From Business Insider, May 16:

Layoffs are going to be significant. 


At least, they'll be bigger than what Whitman has said so far. She's said that layoffs would NOT be "broad-based" at least in China (whatever that means), but she didn't say anything about the rest of the worldwide workforce.


Our source said HP wants to trim its workforce by 10%-15%. Given that HP has 320,000 employees, a 10% reduction would be 32,000 workers gone. However, that would include an early retirement program. 


We'd guess that this would include attrition, too, where new hires don't come in when employees leave. That number sounds high and we don't expect HP to promise it next week, because HP will also want to shift some jobs offshore. So, HP's total workforce numbers won't reflect all of the cuts.

Barron's, May 17 -

Business Insider’s Julie Bort this morning is back on the corporate layoff beat, writing that one unnamed source at Hewlett-Packard (HPQ) tells her that there will be “massive” job cuts at the company, perhaps as much as 10% to 15%, or 32,000 to 48,000 workers.


ISI Group’s Brian Marshall this morning writes that a so-called Reduction in Force would “improve confidence in HPQ’s guidance for ‘at least $4.00 in EPS in fiscal 2012′ and enable investments in strategic, higher-growth areas.’” Marshall has a Buy rating on HP shares.

ZDNet, May 17 -

HP’s operating profit per employee trails rivals, according to a Morgan Stanley analysis.


For instance, IBM’s operating profit per employee is $49,000. Apple’s is the same. EMC makes $67,000 in operating profit per employee.


HP’s tally: $35,000.


The only way for HP to change that metric—assuming the company can’t suddenly boost growth—is to lay off workers.

And of course there is this:

Number of people seeking jobless benefits unchanged last week


The number of people seeking unemployment benefits was unchanged last week, suggesting steady gains in the job market.
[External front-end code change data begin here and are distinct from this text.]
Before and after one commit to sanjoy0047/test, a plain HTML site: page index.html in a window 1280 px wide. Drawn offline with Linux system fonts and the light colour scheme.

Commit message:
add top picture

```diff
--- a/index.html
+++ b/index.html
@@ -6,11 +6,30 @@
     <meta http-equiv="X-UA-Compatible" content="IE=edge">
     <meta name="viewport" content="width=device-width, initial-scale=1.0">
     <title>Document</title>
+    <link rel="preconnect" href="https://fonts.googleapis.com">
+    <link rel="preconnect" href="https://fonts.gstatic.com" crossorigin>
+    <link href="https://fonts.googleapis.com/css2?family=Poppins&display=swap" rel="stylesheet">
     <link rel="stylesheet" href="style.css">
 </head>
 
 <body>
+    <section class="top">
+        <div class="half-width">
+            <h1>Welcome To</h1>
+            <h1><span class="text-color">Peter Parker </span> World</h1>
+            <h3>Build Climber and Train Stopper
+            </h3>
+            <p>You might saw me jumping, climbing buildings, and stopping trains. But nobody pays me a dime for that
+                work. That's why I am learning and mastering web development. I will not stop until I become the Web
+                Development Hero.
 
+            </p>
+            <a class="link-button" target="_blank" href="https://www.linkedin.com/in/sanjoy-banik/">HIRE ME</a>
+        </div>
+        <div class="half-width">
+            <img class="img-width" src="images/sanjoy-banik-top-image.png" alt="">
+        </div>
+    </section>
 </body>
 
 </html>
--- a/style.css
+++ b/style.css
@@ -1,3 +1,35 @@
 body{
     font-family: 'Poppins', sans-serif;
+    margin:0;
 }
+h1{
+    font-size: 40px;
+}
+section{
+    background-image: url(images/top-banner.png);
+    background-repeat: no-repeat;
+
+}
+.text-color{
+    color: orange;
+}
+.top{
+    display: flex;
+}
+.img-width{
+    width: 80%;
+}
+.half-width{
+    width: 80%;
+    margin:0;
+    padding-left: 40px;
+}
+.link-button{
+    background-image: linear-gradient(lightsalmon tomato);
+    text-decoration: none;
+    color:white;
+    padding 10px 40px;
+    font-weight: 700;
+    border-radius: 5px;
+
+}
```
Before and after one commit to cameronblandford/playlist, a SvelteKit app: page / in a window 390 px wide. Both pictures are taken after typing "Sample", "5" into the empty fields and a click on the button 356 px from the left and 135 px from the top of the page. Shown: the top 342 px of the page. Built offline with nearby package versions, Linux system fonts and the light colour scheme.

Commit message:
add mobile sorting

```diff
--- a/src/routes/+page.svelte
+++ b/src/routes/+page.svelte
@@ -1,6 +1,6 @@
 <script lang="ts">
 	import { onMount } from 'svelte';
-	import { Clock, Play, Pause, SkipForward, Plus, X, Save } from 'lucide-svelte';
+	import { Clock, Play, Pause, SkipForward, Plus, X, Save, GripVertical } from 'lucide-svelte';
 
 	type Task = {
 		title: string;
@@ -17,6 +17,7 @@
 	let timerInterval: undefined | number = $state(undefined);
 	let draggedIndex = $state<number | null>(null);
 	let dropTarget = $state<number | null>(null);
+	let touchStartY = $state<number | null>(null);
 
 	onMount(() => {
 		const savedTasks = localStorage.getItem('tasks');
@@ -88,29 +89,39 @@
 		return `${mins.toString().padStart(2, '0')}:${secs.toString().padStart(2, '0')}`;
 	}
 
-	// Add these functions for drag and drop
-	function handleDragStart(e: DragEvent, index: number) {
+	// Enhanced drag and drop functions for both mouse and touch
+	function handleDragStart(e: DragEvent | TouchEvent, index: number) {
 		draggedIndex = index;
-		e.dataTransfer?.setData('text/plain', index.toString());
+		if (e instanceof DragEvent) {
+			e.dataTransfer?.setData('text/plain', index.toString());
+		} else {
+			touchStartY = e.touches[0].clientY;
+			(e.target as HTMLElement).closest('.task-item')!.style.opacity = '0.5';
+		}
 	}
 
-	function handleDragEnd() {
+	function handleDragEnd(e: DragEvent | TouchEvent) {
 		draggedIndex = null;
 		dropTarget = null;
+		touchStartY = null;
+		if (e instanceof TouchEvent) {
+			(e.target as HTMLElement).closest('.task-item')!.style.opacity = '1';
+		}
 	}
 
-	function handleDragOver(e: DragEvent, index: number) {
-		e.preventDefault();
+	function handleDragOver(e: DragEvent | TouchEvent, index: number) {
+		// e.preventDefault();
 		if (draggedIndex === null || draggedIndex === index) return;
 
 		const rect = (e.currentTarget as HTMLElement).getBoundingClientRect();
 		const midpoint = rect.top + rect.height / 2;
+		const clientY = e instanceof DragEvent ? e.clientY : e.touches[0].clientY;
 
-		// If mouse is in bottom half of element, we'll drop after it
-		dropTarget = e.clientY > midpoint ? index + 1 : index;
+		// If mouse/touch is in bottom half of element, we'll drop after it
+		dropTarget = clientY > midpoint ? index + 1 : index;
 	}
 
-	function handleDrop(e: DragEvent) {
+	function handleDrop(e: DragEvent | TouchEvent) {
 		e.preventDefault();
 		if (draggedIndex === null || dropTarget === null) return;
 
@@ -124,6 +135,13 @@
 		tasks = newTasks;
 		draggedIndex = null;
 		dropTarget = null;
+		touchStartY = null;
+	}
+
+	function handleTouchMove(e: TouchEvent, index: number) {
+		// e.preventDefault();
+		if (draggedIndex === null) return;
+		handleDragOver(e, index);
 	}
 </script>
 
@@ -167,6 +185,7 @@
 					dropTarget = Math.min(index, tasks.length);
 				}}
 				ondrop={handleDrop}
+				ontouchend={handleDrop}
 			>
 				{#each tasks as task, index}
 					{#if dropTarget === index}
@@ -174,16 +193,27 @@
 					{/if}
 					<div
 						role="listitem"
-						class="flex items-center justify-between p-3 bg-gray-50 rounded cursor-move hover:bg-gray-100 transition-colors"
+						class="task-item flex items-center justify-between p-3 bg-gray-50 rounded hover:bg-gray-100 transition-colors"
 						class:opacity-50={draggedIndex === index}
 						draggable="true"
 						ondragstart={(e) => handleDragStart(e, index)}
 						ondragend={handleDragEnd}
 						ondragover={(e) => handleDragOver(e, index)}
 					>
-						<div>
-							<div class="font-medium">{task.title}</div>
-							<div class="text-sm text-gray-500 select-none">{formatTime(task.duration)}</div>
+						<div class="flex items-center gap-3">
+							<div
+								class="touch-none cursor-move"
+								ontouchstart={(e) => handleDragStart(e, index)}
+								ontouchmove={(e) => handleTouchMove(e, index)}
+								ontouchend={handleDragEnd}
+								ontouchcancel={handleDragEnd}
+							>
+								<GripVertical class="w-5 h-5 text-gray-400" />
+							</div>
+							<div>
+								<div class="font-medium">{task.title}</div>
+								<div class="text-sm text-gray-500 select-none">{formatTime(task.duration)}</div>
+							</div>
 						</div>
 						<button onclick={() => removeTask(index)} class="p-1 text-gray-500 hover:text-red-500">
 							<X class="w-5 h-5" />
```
The Labor Department said Thursday that weekly unemployment aid applications stayed at a seasonally adjusted 370,000, the same level as the previous week. The four-week average, a less volatile measure, fell for the second straight week, to 375,000....

Here.